Exercise instructions ▸ Only the lines holding the string "writeup" are needed; copy each of them from the data.

Data extracted from a collection ▸
◇ ◇ ◇
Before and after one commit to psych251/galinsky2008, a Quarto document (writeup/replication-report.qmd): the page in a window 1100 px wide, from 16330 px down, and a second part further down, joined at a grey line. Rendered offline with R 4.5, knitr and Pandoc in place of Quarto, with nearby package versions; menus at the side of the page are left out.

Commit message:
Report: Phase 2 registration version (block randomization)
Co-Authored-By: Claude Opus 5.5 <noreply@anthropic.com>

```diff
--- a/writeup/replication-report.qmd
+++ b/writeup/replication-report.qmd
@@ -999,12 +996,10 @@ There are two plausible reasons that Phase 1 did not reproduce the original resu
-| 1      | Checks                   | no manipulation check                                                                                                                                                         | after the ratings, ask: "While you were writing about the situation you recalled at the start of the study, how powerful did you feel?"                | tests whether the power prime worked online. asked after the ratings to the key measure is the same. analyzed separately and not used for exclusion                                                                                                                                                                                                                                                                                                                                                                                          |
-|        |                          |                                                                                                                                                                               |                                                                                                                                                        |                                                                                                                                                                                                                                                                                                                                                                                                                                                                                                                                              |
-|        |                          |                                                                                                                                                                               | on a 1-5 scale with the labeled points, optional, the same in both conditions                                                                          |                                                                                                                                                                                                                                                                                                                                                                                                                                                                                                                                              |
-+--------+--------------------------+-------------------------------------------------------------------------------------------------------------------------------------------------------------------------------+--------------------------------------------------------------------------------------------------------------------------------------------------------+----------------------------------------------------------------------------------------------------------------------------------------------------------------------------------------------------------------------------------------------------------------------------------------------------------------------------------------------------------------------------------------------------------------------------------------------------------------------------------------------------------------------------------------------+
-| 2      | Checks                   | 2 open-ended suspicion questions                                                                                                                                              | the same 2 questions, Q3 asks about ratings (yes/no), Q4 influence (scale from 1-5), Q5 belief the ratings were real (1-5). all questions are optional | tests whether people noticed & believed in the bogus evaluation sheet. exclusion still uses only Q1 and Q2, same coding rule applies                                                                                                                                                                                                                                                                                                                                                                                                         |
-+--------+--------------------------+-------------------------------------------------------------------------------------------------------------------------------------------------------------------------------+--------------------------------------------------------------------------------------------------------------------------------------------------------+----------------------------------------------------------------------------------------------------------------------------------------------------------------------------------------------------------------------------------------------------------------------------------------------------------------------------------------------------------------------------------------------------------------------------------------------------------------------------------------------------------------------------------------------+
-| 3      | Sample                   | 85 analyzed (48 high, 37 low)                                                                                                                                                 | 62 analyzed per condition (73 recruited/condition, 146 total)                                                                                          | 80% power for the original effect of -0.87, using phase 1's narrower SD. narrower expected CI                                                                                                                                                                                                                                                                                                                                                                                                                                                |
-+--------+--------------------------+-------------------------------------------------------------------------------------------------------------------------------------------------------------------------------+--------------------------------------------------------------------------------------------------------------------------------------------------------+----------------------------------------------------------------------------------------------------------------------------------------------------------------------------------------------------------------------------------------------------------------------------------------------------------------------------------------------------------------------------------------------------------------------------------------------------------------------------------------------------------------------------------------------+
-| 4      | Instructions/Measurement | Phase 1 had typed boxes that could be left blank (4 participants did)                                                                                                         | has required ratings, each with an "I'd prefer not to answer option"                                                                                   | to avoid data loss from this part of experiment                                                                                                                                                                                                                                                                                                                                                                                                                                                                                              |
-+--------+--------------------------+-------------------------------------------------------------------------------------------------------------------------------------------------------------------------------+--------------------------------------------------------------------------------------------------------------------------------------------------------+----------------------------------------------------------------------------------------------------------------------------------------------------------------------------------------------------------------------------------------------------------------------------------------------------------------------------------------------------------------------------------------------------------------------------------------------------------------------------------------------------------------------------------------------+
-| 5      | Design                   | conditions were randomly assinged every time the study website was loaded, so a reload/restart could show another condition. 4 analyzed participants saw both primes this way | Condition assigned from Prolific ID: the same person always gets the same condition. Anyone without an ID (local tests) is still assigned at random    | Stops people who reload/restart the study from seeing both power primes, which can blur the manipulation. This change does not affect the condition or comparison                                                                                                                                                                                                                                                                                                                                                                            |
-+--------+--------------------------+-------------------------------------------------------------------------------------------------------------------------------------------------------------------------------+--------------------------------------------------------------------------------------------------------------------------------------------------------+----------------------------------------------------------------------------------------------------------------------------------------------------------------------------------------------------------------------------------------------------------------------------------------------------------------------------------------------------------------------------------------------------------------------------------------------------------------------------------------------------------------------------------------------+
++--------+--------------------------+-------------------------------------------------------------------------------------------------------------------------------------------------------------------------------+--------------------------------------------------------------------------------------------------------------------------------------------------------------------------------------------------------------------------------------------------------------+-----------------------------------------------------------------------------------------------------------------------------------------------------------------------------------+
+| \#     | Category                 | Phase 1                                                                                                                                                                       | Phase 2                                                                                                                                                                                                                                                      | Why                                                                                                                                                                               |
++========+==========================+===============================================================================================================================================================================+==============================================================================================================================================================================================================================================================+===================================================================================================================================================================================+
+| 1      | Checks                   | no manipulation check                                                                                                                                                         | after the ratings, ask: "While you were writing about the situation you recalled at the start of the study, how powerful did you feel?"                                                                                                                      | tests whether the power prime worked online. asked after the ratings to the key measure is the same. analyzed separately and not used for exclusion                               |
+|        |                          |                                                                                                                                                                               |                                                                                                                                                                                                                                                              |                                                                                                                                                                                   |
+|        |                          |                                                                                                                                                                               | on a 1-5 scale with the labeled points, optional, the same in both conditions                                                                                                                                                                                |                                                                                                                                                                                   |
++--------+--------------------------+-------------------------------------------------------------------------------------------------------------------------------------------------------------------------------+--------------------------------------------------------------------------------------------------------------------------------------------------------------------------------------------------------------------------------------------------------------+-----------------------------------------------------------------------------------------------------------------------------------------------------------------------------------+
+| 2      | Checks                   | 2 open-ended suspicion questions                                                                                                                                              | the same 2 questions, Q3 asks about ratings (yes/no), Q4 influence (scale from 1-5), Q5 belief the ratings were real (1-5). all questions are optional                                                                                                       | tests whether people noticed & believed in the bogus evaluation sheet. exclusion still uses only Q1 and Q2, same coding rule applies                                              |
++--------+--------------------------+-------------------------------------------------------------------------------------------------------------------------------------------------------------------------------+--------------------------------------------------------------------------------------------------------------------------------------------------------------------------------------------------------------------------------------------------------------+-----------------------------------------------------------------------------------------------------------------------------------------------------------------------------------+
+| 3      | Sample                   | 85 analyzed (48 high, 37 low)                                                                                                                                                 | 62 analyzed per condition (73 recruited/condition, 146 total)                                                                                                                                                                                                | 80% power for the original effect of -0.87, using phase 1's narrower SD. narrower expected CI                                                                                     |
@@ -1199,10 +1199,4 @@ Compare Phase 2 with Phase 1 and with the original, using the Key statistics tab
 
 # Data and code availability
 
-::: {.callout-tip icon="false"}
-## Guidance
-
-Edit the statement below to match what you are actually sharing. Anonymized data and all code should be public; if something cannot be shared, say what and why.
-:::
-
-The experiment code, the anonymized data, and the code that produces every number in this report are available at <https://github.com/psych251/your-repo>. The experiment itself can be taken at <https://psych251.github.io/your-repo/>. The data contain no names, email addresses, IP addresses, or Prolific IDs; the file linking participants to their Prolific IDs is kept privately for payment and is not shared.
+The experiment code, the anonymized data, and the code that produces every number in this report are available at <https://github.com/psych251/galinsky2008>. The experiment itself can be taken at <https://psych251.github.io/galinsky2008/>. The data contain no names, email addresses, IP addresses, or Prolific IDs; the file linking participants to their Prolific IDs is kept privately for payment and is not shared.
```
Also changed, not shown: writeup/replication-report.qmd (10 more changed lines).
◇ ◇ ◇
Solved exercise ▸
Before and after one commit to psych251/galinsky2008, a Quarto document (writeup/replication-report.qmd): the page in a window 1100 px wide, from 16330 px down, and a second part further down, joined at a grey line. Rendered offline with R 4.5, knitr and Pandoc in place of Quarto, with nearby package versions; menus at the side of the page are left out.
--- a/writeup/replication-report.qmd
+++ b/writeup/replication-report.qmd
Also changed, not shown: writeup/replication-report.qmd (10 more changed lines).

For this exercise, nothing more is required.